Repeat each entry word for word; the images are not part of the copy.

DATA EXCERPTS: Begin

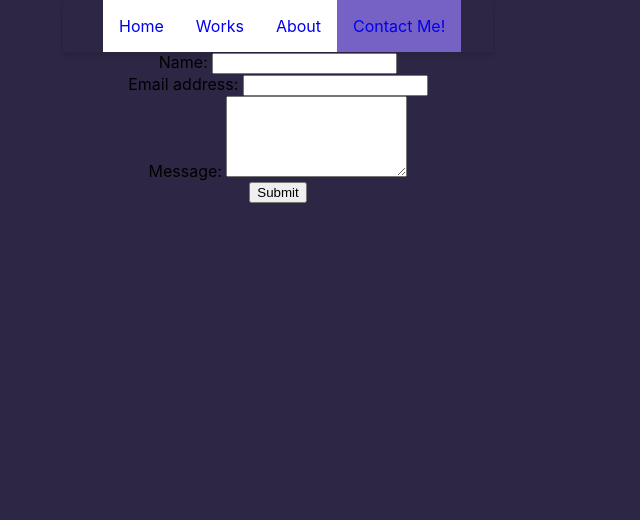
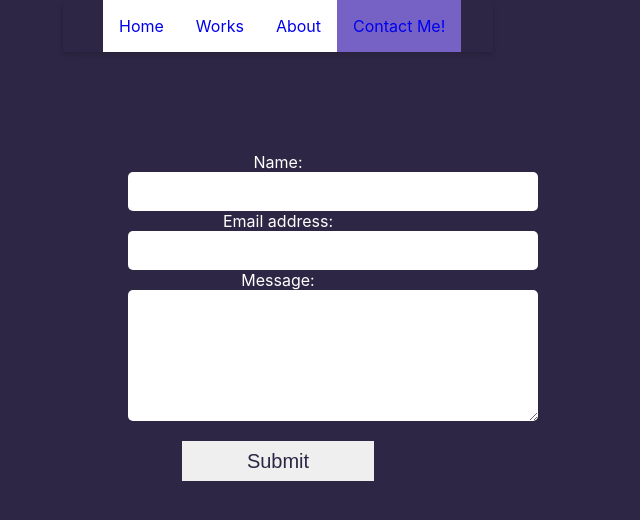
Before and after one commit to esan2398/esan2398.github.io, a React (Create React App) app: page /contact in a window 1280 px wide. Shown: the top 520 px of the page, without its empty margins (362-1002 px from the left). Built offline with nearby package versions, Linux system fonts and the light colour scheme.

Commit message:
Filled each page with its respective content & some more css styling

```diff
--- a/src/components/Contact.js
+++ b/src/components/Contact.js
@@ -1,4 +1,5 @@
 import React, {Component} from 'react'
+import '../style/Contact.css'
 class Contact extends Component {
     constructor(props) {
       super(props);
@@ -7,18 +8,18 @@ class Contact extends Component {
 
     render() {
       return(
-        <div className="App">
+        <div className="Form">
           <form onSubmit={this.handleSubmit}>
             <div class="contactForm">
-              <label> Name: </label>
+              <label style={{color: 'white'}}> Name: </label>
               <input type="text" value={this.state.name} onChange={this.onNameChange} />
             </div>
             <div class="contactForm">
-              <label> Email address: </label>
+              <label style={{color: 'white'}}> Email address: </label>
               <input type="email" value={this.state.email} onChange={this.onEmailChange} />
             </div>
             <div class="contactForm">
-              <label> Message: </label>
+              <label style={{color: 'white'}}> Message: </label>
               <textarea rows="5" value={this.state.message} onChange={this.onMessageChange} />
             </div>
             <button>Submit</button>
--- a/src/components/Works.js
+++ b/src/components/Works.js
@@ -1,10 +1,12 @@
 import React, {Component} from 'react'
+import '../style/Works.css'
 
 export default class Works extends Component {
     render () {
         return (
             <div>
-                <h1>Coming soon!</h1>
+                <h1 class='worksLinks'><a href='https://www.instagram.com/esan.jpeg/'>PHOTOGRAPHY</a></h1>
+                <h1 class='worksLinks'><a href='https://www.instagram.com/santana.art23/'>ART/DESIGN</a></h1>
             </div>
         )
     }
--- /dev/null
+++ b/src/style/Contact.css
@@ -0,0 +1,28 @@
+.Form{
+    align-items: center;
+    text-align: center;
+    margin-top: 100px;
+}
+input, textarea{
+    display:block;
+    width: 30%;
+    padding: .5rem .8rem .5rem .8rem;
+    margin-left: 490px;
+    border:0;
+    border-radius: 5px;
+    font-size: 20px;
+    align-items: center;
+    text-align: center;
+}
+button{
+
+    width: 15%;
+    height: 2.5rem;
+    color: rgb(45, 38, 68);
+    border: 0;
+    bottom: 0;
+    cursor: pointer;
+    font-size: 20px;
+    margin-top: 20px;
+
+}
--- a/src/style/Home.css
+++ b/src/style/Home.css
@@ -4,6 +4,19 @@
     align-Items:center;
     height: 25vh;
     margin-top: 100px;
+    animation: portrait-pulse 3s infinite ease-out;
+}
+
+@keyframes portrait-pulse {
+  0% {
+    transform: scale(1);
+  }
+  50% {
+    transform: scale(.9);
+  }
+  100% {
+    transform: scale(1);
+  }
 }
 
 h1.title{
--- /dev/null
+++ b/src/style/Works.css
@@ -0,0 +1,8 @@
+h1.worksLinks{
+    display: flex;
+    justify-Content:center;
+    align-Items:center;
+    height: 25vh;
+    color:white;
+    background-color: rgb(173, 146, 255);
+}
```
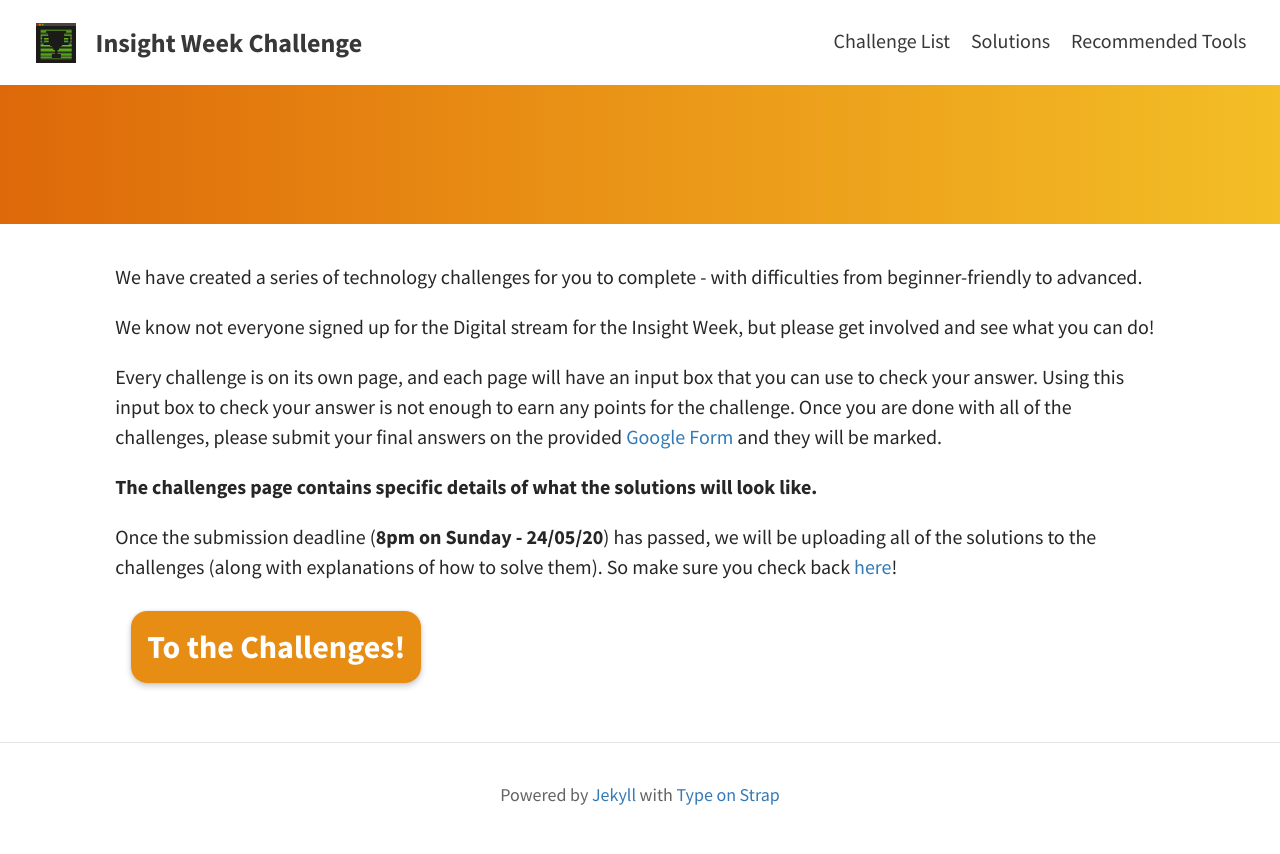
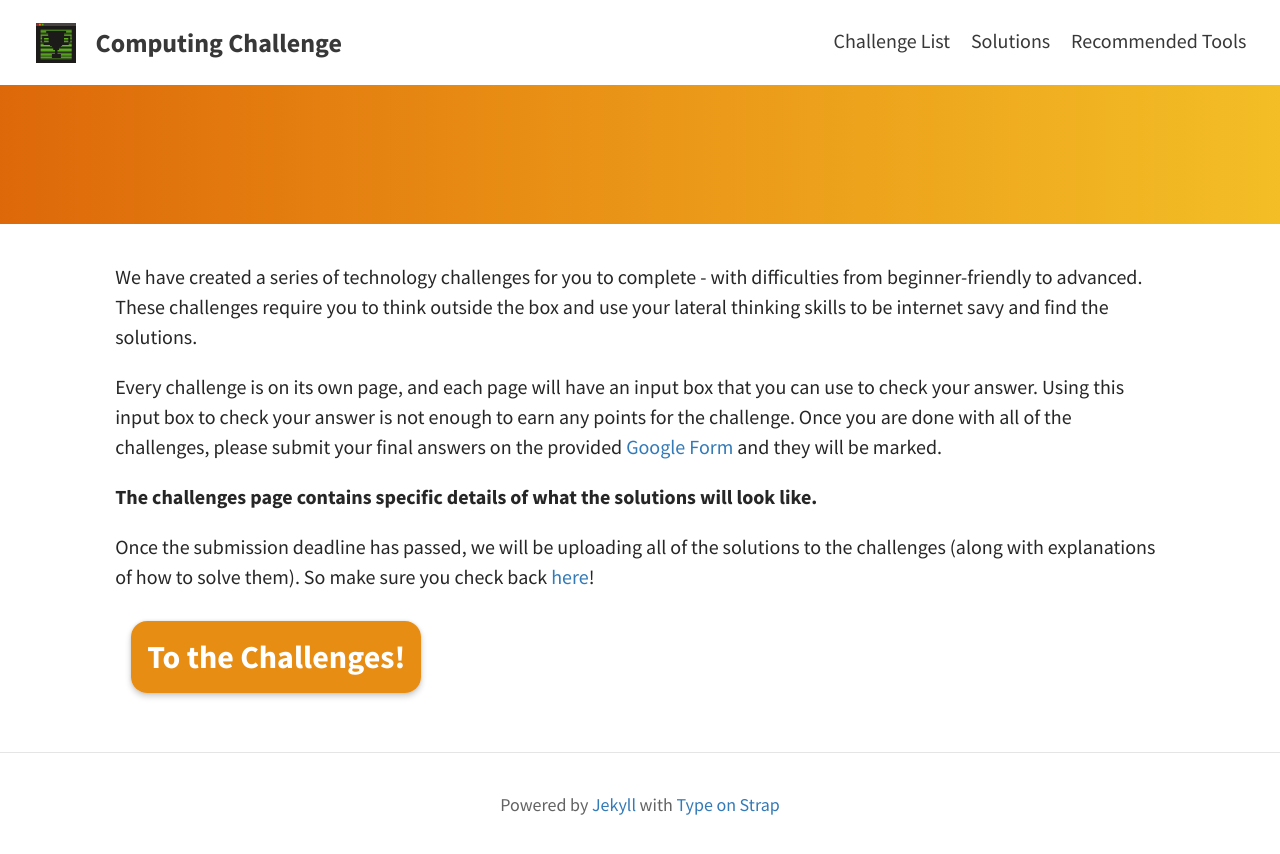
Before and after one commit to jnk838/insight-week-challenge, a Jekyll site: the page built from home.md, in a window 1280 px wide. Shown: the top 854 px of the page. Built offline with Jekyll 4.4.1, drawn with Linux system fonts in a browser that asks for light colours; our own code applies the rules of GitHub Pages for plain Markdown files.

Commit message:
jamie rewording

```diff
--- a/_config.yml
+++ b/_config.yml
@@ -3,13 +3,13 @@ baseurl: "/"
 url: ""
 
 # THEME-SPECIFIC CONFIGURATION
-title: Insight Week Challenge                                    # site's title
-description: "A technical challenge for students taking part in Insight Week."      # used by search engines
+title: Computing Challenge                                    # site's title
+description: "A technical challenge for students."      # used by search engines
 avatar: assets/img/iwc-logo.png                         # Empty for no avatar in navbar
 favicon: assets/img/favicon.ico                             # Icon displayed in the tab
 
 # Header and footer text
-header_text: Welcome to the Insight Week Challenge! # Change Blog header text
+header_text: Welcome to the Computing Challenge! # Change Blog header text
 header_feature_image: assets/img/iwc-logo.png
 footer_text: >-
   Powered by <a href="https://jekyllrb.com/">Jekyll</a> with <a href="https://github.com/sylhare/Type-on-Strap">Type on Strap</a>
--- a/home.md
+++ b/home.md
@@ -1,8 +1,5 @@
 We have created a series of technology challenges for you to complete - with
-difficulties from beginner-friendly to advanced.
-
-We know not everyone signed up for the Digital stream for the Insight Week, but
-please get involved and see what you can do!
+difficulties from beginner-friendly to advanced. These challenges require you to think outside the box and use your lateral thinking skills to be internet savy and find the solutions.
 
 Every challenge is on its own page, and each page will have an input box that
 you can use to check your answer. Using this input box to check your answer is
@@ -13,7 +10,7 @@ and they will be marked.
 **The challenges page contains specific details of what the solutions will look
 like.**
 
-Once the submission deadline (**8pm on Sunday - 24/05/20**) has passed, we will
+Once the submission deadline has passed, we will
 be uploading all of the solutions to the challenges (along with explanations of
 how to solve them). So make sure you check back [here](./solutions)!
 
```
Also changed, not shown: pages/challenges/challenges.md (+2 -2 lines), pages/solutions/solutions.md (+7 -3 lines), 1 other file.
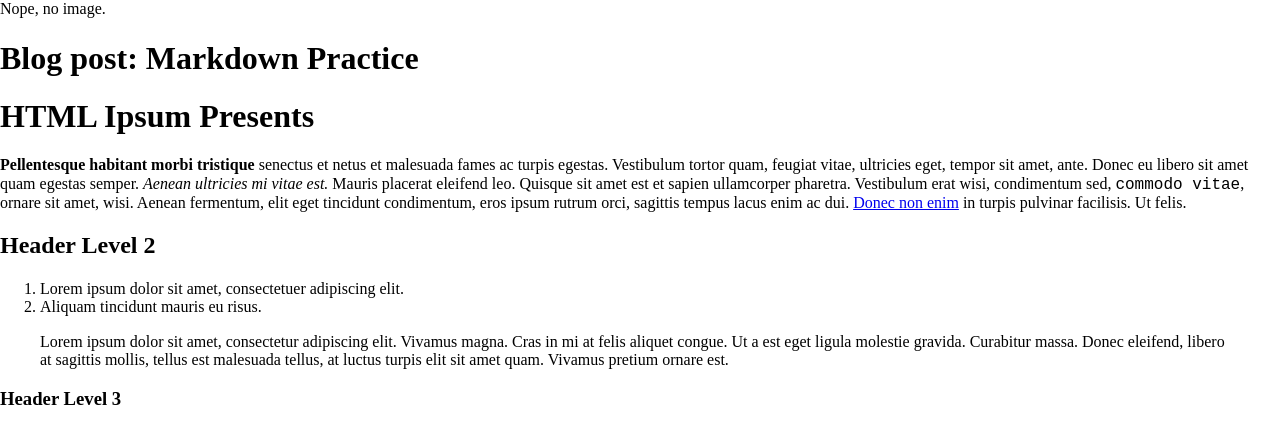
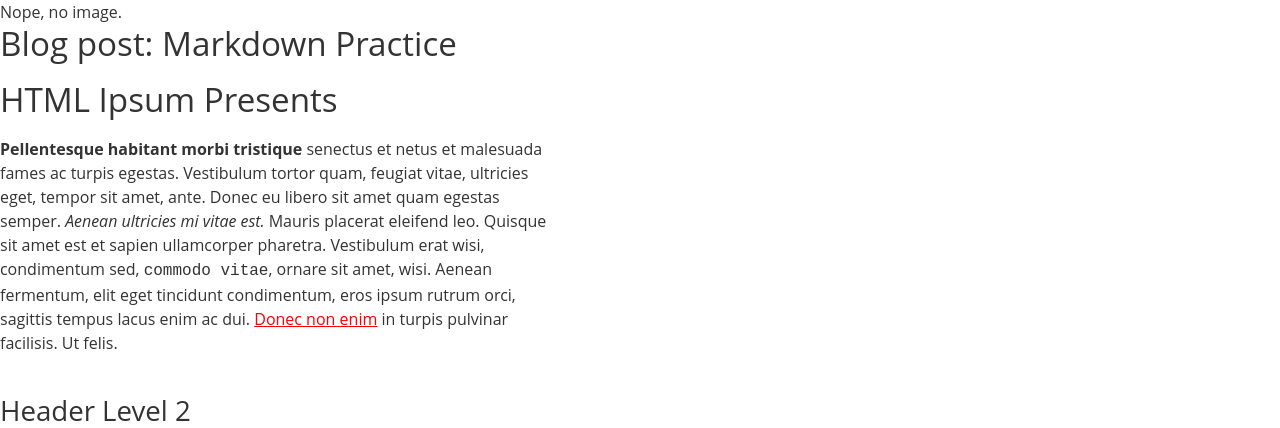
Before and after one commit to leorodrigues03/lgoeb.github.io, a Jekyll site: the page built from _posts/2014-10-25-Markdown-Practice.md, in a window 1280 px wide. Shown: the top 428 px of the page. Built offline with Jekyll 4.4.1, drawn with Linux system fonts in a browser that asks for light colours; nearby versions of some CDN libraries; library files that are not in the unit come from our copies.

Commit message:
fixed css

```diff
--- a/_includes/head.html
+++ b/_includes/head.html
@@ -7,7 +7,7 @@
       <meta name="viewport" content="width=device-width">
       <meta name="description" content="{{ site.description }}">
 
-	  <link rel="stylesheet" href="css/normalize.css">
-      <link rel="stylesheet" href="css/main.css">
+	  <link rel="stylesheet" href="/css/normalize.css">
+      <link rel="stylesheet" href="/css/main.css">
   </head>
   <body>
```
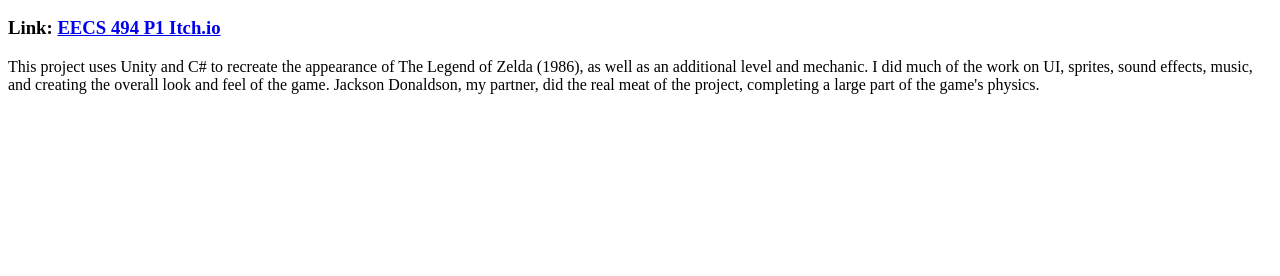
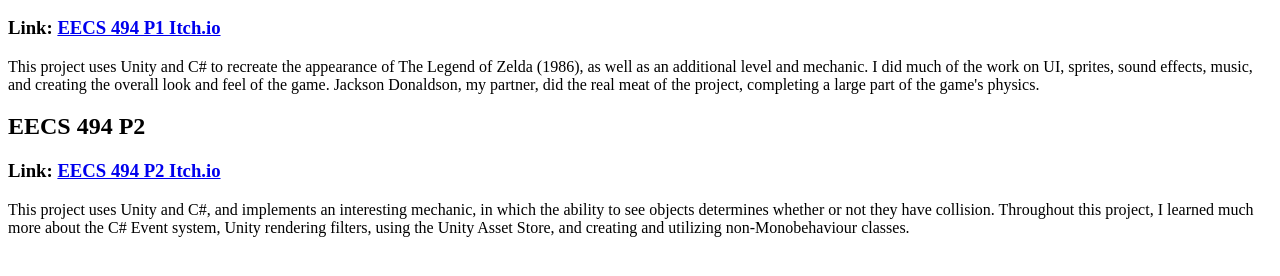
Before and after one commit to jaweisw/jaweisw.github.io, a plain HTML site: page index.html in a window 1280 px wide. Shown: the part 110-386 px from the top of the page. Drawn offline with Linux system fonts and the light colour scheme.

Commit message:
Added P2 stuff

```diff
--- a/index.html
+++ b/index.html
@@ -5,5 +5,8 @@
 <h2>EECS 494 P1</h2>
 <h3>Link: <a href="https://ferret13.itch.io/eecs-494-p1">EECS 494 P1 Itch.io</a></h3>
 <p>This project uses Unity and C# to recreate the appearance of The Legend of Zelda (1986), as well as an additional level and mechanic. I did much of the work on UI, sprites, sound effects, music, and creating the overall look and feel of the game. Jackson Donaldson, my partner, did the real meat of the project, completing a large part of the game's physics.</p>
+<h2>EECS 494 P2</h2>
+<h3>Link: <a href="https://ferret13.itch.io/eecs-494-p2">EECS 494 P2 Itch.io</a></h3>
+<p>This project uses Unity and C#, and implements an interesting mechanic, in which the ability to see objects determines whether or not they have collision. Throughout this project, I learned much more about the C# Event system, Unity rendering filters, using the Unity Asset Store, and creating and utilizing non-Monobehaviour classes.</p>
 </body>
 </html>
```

DATA EXCERPTS: End

__EXERCISE RESULT__
Before and after one commit to esan2398/esan2398.github.io, a React (Create React App) app: page /contact in a window 1280 px wide. Shown: the top 520 px of the page, without its empty margins (362-1002 px from the left). Built offline with nearby package versions, Linux system fonts and the light colour scheme.

Commit message:
Filled each page with its respective content & some more css styling

```diff
--- a/src/components/Contact.js
+++ b/src/components/Contact.js
@@ -1,4 +1,5 @@
 import React, {Component} from 'react'
+import '../style/Contact.css'
 class Contact extends Component {
     constructor(props) {
       super(props);
@@ -7,18 +8,18 @@ class Contact extends Component {
 
     render() {
       return(
-        <div className="App">
+        <div className="Form">
           <form onSubmit={this.handleSubmit}>
             <div class="contactForm">
-              <label> Name: </label>
+              <label style={{color: 'white'}}> Name: </label>
               <input type="text" value={this.state.name} onChange={this.onNameChange} />
             </div>
             <div class="contactForm">
-              <label> Email address: </label>
+              <label style={{color: 'white'}}> Email address: </label>
               <input type="email" value={this.state.email} onChange={this.onEmailChange} />
             </div>
             <div class="contactForm">
-              <label> Message: </label>
+              <label style={{color: 'white'}}> Message: </label>
               <textarea rows="5" value={this.state.message} onChange={this.onMessageChange} />
             </div>
             <button>Submit</button>
--- a/src/components/Works.js
+++ b/src/components/Works.js
@@ -1,10 +1,12 @@
 import React, {Component} from 'react'
+import '../style/Works.css'
 
 export default class Works extends Component {
     render () {
         return (
             <div>
-                <h1>Coming soon!</h1>
+                <h1 class='worksLinks'><a href='https://www.instagram.com/esan.jpeg/'>PHOTOGRAPHY</a></h1>
+                <h1 class='worksLinks'><a href='https://www.instagram.com/santana.art23/'>ART/DESIGN</a></h1>
             </div>
         )
     }
--- /dev/null
+++ b/src/style/Contact.css
@@ -0,0 +1,28 @@
+.Form{
+    align-items: center;
+    text-align: center;
+    margin-top: 100px;
+}
+input, textarea{
+    display:block;
+    width: 30%;
+    padding: .5rem .8rem .5rem .8rem;
+    margin-left: 490px;
+    border:0;
+    border-radius: 5px;
+    font-size: 20px;
+    align-items: center;
+    text-align: center;
+}
+button{
+
+    width: 15%;
+    height: 2.5rem;
+    color: rgb(45, 38, 68);
+    border: 0;
+    bottom: 0;
+    cursor: pointer;
+    font-size: 20px;
+    margin-top: 20px;
+
+}
--- a/src/style/Home.css
+++ b/src/style/Home.css
@@ -4,6 +4,19 @@
     align-Items:center;
     height: 25vh;
     margin-top: 100px;
+    animation: portrait-pulse 3s infinite ease-out;
+}
+
+@keyframes portrait-pulse {
+  0% {
+    transform: scale(1);
+  }
+  50% {
+    transform: scale(.9);
+  }
+  100% {
+    transform: scale(1);
+  }
 }
 
 h1.title{
--- /dev/null
+++ b/src/style/Works.css
@@ -0,0 +1,8 @@
+h1.worksLinks{
+    display: flex;
+    justify-Content:center;
+    align-Items:center;
+    height: 25vh;
+    color:white;
+    background-color: rgb(173, 146, 255);
+}
```
Before and after one commit to jnk838/insight-week-challenge, a Jekyll site: the page built from home.md, in a window 1280 px wide. Shown: the top 854 px of the page. Built offline with Jekyll 4.4.1, drawn with Linux system fonts in a browser that asks for light colours; our own code applies the rules of GitHub Pages for plain Markdown files.

Commit message:
jamie rewording

```diff
--- a/_config.yml
+++ b/_config.yml
@@ -3,13 +3,13 @@ baseurl: "/"
 url: ""
 
 # THEME-SPECIFIC CONFIGURATION
-title: Insight Week Challenge                                    # site's title
-description: "A technical challenge for students taking part in Insight Week."      # used by search engines
+title: Computing Challenge                                    # site's title
+description: "A technical challenge for students."      # used by search engines
 avatar: assets/img/iwc-logo.png                         # Empty for no avatar in navbar
 favicon: assets/img/favicon.ico                             # Icon displayed in the tab
 
 # Header and footer text
-header_text: Welcome to the Insight Week Challenge! # Change Blog header text
+header_text: Welcome to the Computing Challenge! # Change Blog header text
 header_feature_image: assets/img/iwc-logo.png
 footer_text: >-
   Powered by <a href="https://jekyllrb.com/">Jekyll</a> with <a href="https://github.com/sylhare/Type-on-Strap">Type on Strap</a>
--- a/home.md
+++ b/home.md
@@ -1,8 +1,5 @@
 We have created a series of technology challenges for you to complete - with
-difficulties from beginner-friendly to advanced.
-
-We know not everyone signed up for the Digital stream for the Insight Week, but
-please get involved and see what you can do!
+difficulties from beginner-friendly to advanced. These challenges require you to think outside the box and use your lateral thinking skills to be internet savy and find the solutions.
 
 Every challenge is on its own page, and each page will have an input box that
 you can use to check your answer. Using this input box to check your answer is
@@ -13,7 +10,7 @@ and they will be marked.
 **The challenges page contains specific details of what the solutions will look
 like.**
 
-Once the submission deadline (**8pm on Sunday - 24/05/20**) has passed, we will
+Once the submission deadline has passed, we will
 be uploading all of the solutions to the challenges (along with explanations of
 how to solve them). So make sure you check back [here](./solutions)!
 
```
Also changed, not shown: pages/challenges/challenges.md (+2 -2 lines), pages/solutions/solutions.md (+7 -3 lines), 1 other file.
Before and after one commit to leorodrigues03/lgoeb.github.io, a Jekyll site: the page built from _posts/2014-10-25-Markdown-Practice.md, in a window 1280 px wide. Shown: the top 428 px of the page. Built offline with Jekyll 4.4.1, drawn with Linux system fonts in a browser that asks for light colours; nearby versions of some CDN libraries; library files that are not in the unit come from our copies.

Commit message:
fixed css

```diff
--- a/_includes/head.html
+++ b/_includes/head.html
@@ -7,7 +7,7 @@
       <meta name="viewport" content="width=device-width">
       <meta name="description" content="{{ site.description }}">
 
-	  <link rel="stylesheet" href="css/normalize.css">
-      <link rel="stylesheet" href="css/main.css">
+	  <link rel="stylesheet" href="/css/normalize.css">
+      <link rel="stylesheet" href="/css/main.css">
   </head>
   <body>
```
Before and after one commit to jaweisw/jaweisw.github.io, a plain HTML site: page index.html in a window 1280 px wide. Shown: the part 110-386 px from the top of the page. Drawn offline with Linux system fonts and the light colour scheme.

Commit message:
Added P2 stuff

```diff
--- a/index.html
+++ b/index.html
@@ -5,5 +5,8 @@
 <h2>EECS 494 P1</h2>
 <h3>Link: <a href="https://ferret13.itch.io/eecs-494-p1">EECS 494 P1 Itch.io</a></h3>
 <p>This project uses Unity and C# to recreate the appearance of The Legend of Zelda (1986), as well as an additional level and mechanic. I did much of the work on UI, sprites, sound effects, music, and creating the overall look and feel of the game. Jackson Donaldson, my partner, did the real meat of the project, completing a large part of the game's physics.</p>
+<h2>EECS 494 P2</h2>
+<h3>Link: <a href="https://ferret13.itch.io/eecs-494-p2">EECS 494 P2 Itch.io</a></h3>
+<p>This project uses Unity and C#, and implements an interesting mechanic, in which the ability to see objects determines whether or not they have collision. Throughout this project, I learned much more about the C# Event system, Unity rendering filters, using the Unity Asset Store, and creating and utilizing non-Monobehaviour classes.</p>
 </body>
 </html>
```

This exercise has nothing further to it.